Health doesn’t have a dress size
Anyone with an acute cultural awareness or an eye on their instagram ads will have noticed a shift in the size of the models that are used to advertise activewear; a diverse range of body types is used to demonstrate brands’ wearability. And, quite rightly so - it’s something we take to heart here at Fashionizer, as we design our uniforms to fit well and look good on a variety of body shapes. It’s great that the lifestyle industries are finally embracing diversity and inclusion, and have gotten to a point where size, no matter what it measures, is accepted not only as beautiful but healthy too.
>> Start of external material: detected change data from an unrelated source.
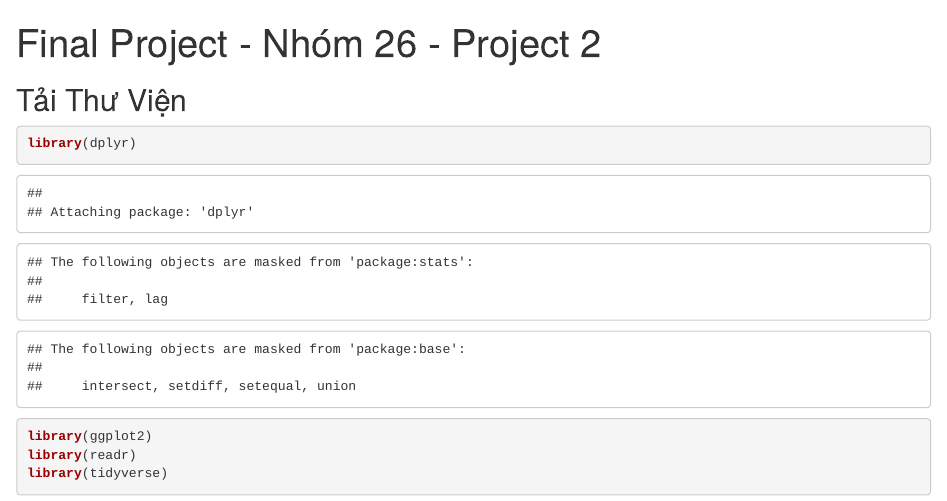
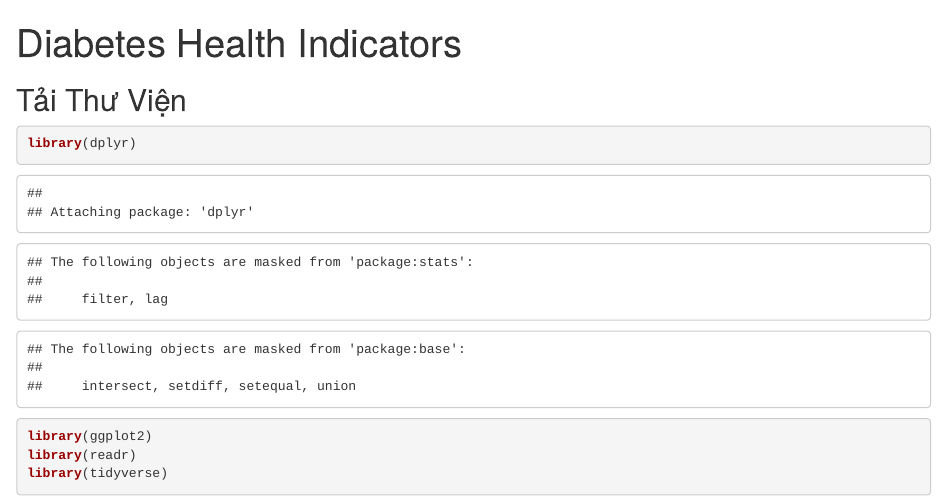
Before and after one commit to Le-Thanh-Thuy/Diabetes-Health-Indicators, an R Markdown document (diabetes-health-indicators.rmd): the page in a window 1100 px wide, from its top. The pictures show the output file diabetes-health-indicators.html that the author committed with the source, opened offline; long lines of code are wrapped.

Commit message:
Change title

```diff
--- a/diabetes-health-indicators.rmd
+++ b/diabetes-health-indicators.rmd
@@ -1,5 +1,5 @@
 ---
-title: "Final Project - Nhóm 26 - Project 2"
+title: "Diabetes Health Indicators"
 output: html_document
 ---
 
```
Also changed, not shown: diabetes-health-indicators.html.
Last month, Nike made a stand for cultural diversity when they unveiled plus-size and para-sport mannequins in their London flagship store. Whilst many on social media praised the move, others criticised it, claiming it was dangerous to 'accept' a 'fat' physique. The Telegraph published an article that lambasted the idea, with its author - Tanya Gold - going so far as to assume that; "She is not readying herself for a run in her shiny Nike gear. She cannot run. She is, more likely, pre-diabetic and on her way to a hip replacement."
If you're mentally wagging your finger to the tune of your own put-out "Excuuuuse me?!" at Tanya's downright-rude presumption, then you are not alone. Many have run to the defense of the brand’s decision (including beauty watchdog Estée Laundry), finding it refreshing to see a mannequin that actually reflects their own body shape. Fashionizer’s multicultural workplace defends it too and, like others, this defense isn't solely mounted on the sensitivity of offending anyone; it's grounded in scientific fact.
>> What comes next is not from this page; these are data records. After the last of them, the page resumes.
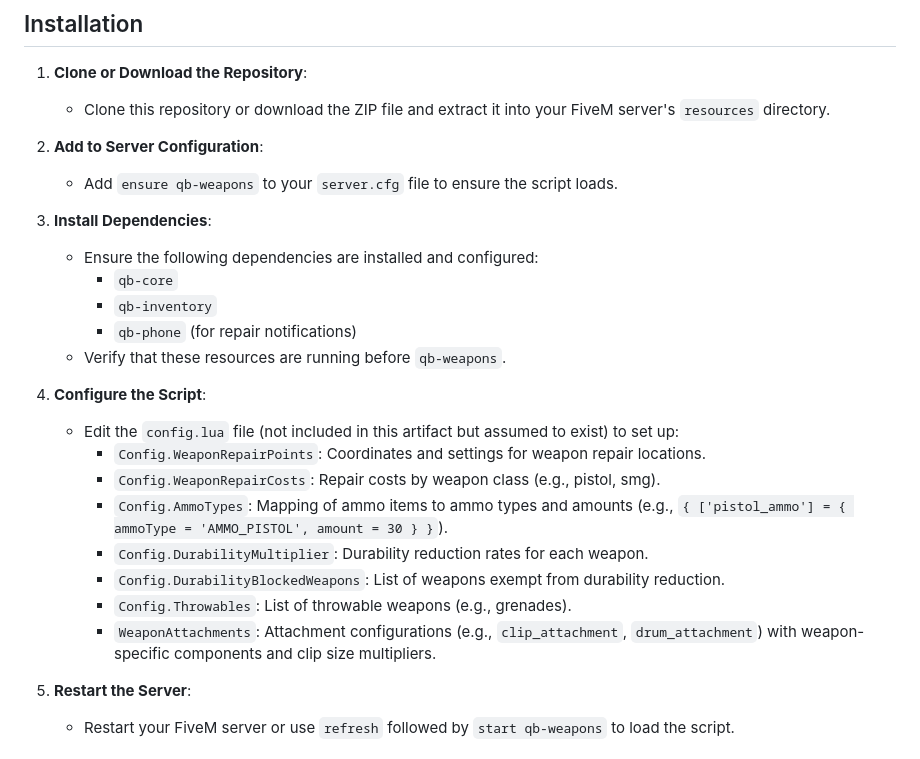
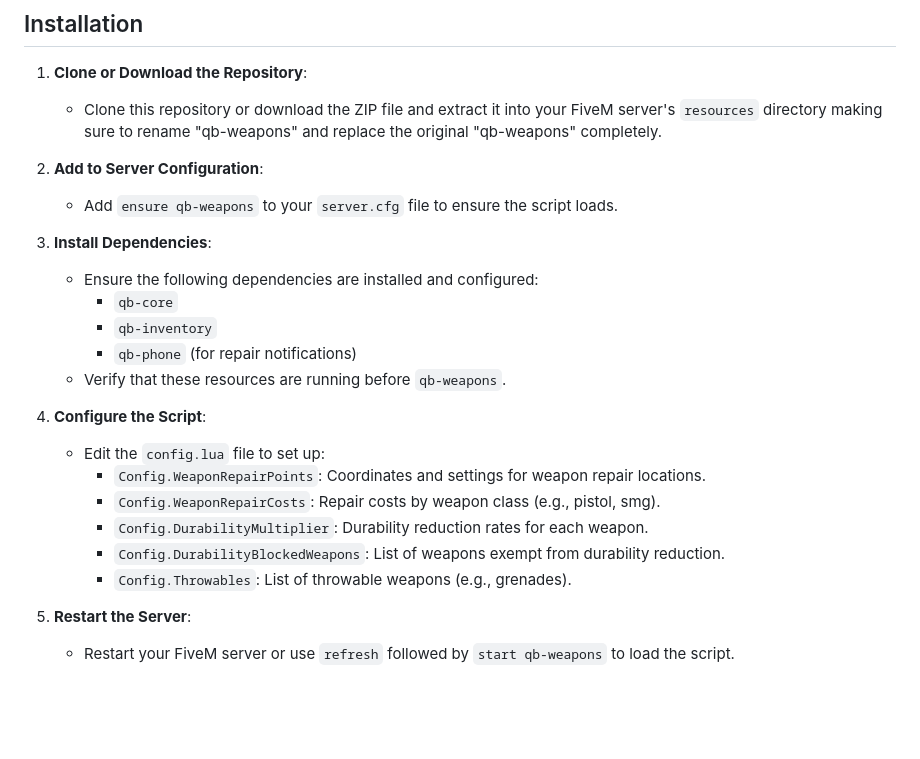
Before and after one commit to MnCLosSantos/mnc-weaponUi, a Markdown page: README.md, the part around the change. GitHub-like rendering; blank space fills up the shorter version.

```diff
--- a/README.md
+++ b/README.md
@@ -18,7 +18,7 @@ QB-Weapons is a weapon management script for the QB-Core framework in FiveM. It
 ## Installation
 
 1. **Clone or Download the Repository**:
-   - Clone this repository or download the ZIP file and extract it into your FiveM server's `resources` directory.
+   - Clone this repository or download the ZIP file and extract it into your FiveM server's `resources` directory making sure to rename "qb-weapons" and replace the original "qb-weapons" completely.
 
 2. **Add to Server Configuration**:
    - Add `ensure qb-weapons` to your `server.cfg` file to ensure the script loads.
@@ -31,14 +31,12 @@ QB-Weapons is a weapon management script for the QB-Core framework in FiveM. It
    - Verify that these resources are running before `qb-weapons`.
 
 4. **Configure the Script**:
-   - Edit the `config.lua` file (not included in this artifact but assumed to exist) to set up:
+   - Edit the `config.lua` file to set up:
      - `Config.WeaponRepairPoints`: Coordinates and settings for weapon repair locations.
      - `Config.WeaponRepairCosts`: Repair costs by weapon class (e.g., pistol, smg).
-     - `Config.AmmoTypes`: Mapping of ammo items to ammo types and amounts (e.g., `{ ['pistol_ammo'] = { ammoType = 'AMMO_PISTOL', amount = 30 } }`).
      - `Config.DurabilityMultiplier`: Durability reduction rates for each weapon.
      - `Config.DurabilityBlockedWeapons`: List of weapons exempt from durability reduction.
      - `Config.Throwables`: List of throwable weapons (e.g., grenades).
-     - `WeaponAttachments`: Attachment configurations (e.g., `clip_attachment`, `drum_attachment`) with weapon-specific components and clip size multipliers.
 
 5. **Restart the Server**:
    - Restart your FiveM server or use `refresh` followed by `start qb-weapons` to load the script.
```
In 2016, the University of California-Los Angeles conducted a study in the US, which found that body mass index (BMI) is not a reliable way to measure someone's health. It revealed that focusing on BMI ignores overweight and obese individuals who are cardiometabolically healthy, which accounts for nearly 50% of overweight individuals, around 29% of obese individuals and around 16% of obesity type 1 and 3 individuals.
What's more, the study found that putting the onus on BMI also ignored individuals whose BMI was considered 'normal' yet they are cardiometabolically unhealthy - that's about 30% of the US population. All in all, the study showed that using BMI as the main indicator for cardiometabolic health misclassifies over 75 million individuals, which amounts to around 23% of the US population.
So, if the so-called health 'experts' are on the wrong track, who can we trust when it comes to knowing if we're healthy or not? We think the answer is: Ourselves. Here at Fashionzier, we appreciate cultural diversity in the workplace – be it our own or the people we work with. We design our uniforms with a rainbow of body shapes and sizes in mind, so that all staff can feel comfortable, proud and healthy wearing a uniform that flatters and fits.